Since the earliest days of the human race, gold has been highly prized and sought out for coins, arts and jewellery. The “gold standard” has also been the common base for money and currency throughout human history. As of 2009, a grand total of 165 thousand tons of gold had been collected throughout human history, or around 5.3 billion ounces.
Besides its aesthetic and currency-related functions, gold has a multitude of other practical uses in electronics, dentistry and other industries, due to its soft and malleable nature, corrosion resistance and high electrical conductivity.
White vs Yellow
The original and timeless yellow version of gold is a pure and comparatively soft metal. Other alloys in small amounts, such as Zinc or Copper, are combined into it in order to provide hardness and strength to the jewellery. 24 karat gold is generally accepted to be 99.99 per cent pure gold, with the remainder comprising these other alloys.
White gold, nowadays, is often chosen as the material from which to make jewellery, especially wedding and engagement rings. The colour difference is due to alloys mixed into the pure gold, often nickel and palladium. Furthermore, these pieces are often plated with rhodium to provide a better lustre and shiny finish. Because nickel can cause allergic reactions, it is sometimes also substituted with manganese.
White gold, currently is in higher demand than yellow gold. This is due in part to the ever-rising desirability of platinum, silver and titanium for the production of jewellery. It is not only more trendy and fashionable, but also harder and stronger, while still being just as light in weight as yellow gold. The possible downsides are that the nickel sometimes used in its production has been known to cause allergic skin reactions, and the rhodium plating may require frequent polishing to maintain is shine.
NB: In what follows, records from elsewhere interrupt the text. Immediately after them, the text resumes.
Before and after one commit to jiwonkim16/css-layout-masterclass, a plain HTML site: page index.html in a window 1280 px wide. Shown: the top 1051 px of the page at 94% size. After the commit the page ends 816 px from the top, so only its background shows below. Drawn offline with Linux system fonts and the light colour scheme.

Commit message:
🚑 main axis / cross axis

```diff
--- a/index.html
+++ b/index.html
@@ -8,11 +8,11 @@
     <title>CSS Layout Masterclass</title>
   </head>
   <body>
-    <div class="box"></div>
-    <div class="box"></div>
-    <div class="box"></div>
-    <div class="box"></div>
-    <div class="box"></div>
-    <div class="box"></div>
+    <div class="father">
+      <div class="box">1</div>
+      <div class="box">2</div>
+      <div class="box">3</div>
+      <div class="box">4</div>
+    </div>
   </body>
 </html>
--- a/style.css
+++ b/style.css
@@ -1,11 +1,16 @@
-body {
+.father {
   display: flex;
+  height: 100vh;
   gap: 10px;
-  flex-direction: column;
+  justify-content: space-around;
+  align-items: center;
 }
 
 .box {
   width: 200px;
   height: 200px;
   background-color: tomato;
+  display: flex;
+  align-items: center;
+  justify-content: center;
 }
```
Yellow gold is comparatively safe in terms of allergies, but is very soft and therefore may be easily scratched.